= Aim of the task =
Read the records beneath this task and copy every line that contains the string "flex".
#####
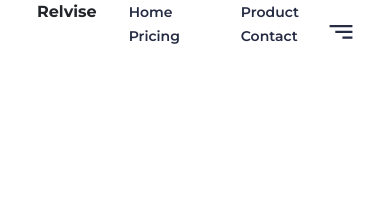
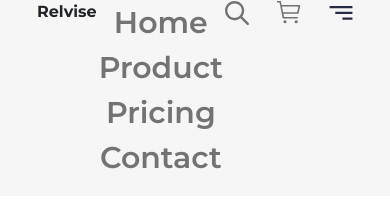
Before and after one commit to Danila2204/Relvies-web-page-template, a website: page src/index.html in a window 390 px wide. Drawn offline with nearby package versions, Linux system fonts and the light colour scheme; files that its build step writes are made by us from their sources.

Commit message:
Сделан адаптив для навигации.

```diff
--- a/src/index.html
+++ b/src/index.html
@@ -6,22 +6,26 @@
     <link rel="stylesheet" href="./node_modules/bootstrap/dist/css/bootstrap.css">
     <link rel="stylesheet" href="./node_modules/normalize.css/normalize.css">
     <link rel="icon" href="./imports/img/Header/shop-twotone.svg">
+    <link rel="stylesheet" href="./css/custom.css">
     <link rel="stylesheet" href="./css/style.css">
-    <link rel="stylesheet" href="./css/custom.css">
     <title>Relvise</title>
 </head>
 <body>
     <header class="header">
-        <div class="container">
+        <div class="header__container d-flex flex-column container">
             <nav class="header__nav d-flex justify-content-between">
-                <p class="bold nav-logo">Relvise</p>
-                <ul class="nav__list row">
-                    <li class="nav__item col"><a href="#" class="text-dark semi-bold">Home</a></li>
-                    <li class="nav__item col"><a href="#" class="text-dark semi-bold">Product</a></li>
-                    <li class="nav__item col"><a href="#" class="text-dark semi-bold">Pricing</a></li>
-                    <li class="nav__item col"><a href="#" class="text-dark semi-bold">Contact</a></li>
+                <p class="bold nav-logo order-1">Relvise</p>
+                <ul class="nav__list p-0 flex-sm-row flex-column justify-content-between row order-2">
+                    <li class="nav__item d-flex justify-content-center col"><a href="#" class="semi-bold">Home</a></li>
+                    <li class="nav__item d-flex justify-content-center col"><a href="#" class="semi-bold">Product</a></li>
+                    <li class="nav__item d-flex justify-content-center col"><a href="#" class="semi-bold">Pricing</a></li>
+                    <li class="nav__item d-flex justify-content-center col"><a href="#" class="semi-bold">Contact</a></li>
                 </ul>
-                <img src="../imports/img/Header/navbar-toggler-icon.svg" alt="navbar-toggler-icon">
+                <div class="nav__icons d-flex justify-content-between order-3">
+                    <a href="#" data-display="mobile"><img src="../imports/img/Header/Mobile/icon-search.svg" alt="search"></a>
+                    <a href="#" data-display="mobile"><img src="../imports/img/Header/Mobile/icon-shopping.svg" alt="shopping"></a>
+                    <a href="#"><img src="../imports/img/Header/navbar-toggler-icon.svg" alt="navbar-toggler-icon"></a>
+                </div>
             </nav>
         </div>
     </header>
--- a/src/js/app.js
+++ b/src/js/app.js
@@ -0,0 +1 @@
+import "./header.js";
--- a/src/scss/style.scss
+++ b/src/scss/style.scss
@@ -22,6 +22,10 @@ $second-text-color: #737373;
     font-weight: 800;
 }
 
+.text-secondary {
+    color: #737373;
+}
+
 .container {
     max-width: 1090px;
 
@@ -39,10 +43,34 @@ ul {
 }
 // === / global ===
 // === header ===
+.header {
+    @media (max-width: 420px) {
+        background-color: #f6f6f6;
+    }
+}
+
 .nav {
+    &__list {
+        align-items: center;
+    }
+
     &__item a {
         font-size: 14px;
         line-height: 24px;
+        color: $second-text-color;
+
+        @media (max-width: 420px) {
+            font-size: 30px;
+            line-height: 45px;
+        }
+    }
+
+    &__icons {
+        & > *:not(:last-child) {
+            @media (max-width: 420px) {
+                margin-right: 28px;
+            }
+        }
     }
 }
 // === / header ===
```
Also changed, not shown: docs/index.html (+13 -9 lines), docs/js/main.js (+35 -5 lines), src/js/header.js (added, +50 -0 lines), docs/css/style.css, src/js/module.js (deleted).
#####
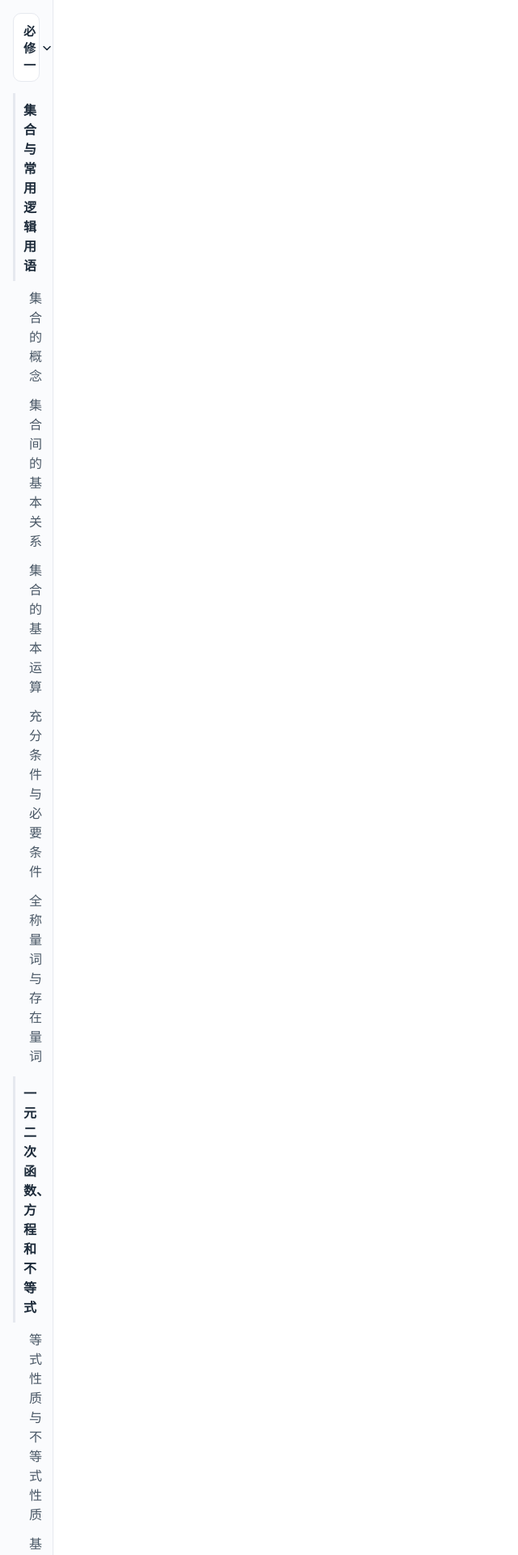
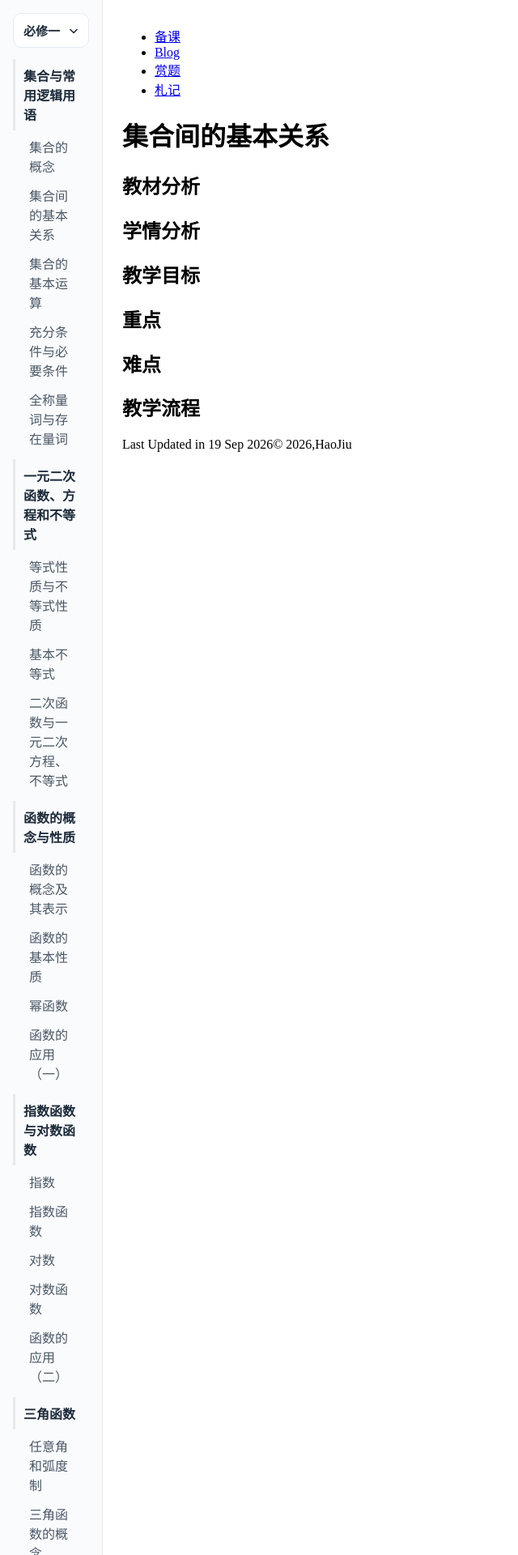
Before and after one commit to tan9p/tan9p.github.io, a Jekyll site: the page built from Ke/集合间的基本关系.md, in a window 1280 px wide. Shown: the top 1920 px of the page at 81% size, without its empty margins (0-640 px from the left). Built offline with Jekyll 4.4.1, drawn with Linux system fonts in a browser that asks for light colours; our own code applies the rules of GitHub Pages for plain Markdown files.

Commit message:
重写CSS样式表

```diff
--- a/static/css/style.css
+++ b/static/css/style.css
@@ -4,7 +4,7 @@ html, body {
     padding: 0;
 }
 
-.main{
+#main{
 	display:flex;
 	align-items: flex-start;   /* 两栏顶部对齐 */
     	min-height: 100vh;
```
#####
= Exercise answer =
+        <div class="header__container d-flex flex-column container">
             <nav class="header__nav d-flex justify-content-between">
+                <ul class="nav__list p-0 flex-sm-row flex-column justify-content-between row order-2">
+                    <li class="nav__item d-flex justify-content-center col"><a href="#" class="semi-bold">Home</a></li>
+                    <li class="nav__item d-flex justify-content-center col"><a href="#" class="semi-bold">Product</a></li>
+                    <li class="nav__item d-flex justify-content-center col"><a href="#" class="semi-bold">Pricing</a></li>
+                    <li class="nav__item d-flex justify-content-center col"><a href="#" class="semi-bold">Contact</a></li>
+                <div class="nav__icons d-flex justify-content-between order-3">
 	display:flex;
 	align-items: flex-start;   /* 两栏顶部对齐 */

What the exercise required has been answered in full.